There are three main reasons why Argentina is not producing as much meat as in the past. The first is economic policies implemented by the previous administration and continued under the current administration that limit the amount farmers can make by raising cattle. These measures include requiring a minimum weight for calves and international and domestic regulation of the export and sale of meat, thus limiting how much farmers can make from the cattle they raise.
The second reason is the drought that has ravaged Argentina’s pampas. Argentina is in the midst of it’s worst drought in over 45 years, which has led to the premature death of millions of cattle and the loss of billions of dollars in lost revenue. Between now and 2010 The total number of cattle is expected to fall from 55.4 million to 47.9 million, with 3 million having been lost in the past year alone. In 2007 there were an estimated 51.2 million cattle in Argentina.
The third reason is the implementation of vast soy plantations where cattle ranching farms used to be. The surge in global demand for the soy crop, whose planting and harvesting practices can cause irrevocable damage to the land depending on the scale, has led Argentina to become one of the world’s leading soy exporters. From 2006-2008, three million hectares usually used for cows were lost to the production of more profitable crops such as soy, according to Buenos Aires-based AgriPAC consultants. In 2007, Uruguay, who has roughly 23% the amount of cattle as Argentina, exported more beef than their larger neighbor.
Known for its high quality meat, Argentina is at risk of not only being forced to import it for the first time in its history, but also potentially diluting the very product for which it is world renown. Some reports indicate that while land once used for cattle ranching is being used for soy and wheat farming, the production of meat has not abated at the same pace. More cows on less land could have a negative impact the quality of the meat being produced.
Vegetarianism as a mainstream practice in Argentina is probably far from reality.

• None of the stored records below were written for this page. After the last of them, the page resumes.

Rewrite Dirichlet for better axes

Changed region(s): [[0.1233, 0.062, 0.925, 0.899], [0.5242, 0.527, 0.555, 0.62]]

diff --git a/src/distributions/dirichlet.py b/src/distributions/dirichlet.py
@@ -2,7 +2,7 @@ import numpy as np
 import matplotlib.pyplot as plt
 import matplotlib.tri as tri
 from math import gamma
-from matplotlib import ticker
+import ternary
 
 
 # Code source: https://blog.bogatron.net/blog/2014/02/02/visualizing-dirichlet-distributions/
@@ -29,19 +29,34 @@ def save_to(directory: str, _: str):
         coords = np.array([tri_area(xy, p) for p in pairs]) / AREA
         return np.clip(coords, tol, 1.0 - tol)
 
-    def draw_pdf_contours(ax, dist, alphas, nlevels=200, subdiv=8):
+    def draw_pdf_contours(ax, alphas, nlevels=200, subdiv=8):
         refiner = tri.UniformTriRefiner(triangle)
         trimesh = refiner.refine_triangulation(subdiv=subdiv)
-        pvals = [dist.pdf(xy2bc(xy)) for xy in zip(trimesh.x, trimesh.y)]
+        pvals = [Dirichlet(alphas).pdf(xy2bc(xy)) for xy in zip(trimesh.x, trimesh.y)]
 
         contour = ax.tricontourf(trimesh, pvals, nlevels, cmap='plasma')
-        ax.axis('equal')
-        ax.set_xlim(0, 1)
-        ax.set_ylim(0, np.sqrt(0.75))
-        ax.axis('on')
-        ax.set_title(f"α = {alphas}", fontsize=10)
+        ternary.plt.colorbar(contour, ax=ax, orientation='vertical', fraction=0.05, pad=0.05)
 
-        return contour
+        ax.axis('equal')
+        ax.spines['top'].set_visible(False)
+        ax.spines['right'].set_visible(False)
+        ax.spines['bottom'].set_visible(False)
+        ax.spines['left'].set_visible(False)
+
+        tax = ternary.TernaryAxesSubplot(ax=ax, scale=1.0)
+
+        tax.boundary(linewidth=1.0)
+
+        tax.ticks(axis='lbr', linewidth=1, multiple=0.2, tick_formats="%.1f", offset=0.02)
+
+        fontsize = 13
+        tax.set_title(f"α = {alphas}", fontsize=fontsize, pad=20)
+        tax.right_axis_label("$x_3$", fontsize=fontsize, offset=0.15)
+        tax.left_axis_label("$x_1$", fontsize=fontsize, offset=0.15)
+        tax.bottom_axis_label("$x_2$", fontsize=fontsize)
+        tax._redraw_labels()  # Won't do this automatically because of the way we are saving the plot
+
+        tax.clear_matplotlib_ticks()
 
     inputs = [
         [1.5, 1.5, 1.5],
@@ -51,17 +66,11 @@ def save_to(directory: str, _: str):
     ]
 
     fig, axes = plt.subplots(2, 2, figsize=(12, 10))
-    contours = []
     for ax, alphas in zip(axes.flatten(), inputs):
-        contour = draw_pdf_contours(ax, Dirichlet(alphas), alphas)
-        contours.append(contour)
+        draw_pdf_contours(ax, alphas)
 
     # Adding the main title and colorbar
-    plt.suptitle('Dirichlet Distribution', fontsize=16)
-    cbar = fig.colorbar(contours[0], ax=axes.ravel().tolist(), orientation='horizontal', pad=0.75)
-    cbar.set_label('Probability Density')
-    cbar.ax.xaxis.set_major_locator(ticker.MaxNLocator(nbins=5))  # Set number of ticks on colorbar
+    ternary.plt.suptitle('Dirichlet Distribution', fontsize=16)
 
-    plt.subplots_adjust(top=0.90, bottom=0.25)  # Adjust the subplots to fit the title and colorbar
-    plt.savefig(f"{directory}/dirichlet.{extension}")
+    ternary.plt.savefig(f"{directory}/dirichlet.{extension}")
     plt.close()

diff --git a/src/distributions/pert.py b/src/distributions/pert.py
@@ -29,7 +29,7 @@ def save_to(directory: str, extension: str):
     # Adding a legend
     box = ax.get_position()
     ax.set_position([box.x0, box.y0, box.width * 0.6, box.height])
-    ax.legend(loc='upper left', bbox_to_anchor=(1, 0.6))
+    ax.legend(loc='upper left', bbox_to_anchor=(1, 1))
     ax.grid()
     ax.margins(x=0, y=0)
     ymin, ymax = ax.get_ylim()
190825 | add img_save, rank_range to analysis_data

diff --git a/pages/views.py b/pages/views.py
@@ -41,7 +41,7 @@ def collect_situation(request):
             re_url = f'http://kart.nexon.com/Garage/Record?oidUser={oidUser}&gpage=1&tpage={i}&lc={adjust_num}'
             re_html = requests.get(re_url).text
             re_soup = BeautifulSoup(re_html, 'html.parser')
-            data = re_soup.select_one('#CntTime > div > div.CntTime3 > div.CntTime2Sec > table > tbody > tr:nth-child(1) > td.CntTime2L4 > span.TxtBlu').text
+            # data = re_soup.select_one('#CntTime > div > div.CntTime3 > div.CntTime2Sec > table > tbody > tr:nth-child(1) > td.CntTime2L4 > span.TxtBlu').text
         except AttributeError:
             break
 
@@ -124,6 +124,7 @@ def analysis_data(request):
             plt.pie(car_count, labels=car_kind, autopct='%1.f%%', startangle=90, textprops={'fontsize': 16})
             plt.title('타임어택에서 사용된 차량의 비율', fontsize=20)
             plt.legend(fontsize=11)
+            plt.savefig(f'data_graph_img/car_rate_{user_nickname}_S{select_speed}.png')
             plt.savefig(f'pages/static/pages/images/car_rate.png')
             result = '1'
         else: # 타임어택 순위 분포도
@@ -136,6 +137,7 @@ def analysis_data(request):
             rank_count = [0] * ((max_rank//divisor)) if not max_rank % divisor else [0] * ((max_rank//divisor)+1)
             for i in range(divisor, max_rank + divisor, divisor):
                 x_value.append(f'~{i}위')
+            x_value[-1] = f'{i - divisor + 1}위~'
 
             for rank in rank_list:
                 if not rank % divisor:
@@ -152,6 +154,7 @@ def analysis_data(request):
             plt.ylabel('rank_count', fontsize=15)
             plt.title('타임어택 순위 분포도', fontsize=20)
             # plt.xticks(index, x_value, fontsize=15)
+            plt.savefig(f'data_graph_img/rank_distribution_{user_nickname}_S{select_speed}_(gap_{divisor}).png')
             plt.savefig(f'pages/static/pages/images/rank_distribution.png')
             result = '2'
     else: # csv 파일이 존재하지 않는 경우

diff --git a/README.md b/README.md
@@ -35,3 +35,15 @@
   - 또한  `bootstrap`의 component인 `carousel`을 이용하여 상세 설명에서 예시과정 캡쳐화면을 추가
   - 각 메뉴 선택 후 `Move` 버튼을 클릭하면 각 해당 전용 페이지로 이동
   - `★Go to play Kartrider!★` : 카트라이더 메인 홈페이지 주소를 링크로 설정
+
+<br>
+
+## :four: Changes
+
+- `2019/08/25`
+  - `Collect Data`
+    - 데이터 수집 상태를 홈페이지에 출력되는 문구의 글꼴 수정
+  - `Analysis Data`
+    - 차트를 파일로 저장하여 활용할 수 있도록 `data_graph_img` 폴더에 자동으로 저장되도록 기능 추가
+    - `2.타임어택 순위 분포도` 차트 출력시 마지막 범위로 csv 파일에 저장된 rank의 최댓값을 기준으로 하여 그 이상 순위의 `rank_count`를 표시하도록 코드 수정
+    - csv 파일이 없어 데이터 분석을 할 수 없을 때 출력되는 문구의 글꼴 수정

Argentines being forced to eat less meat is a more realistic national outrage that may occur as a result.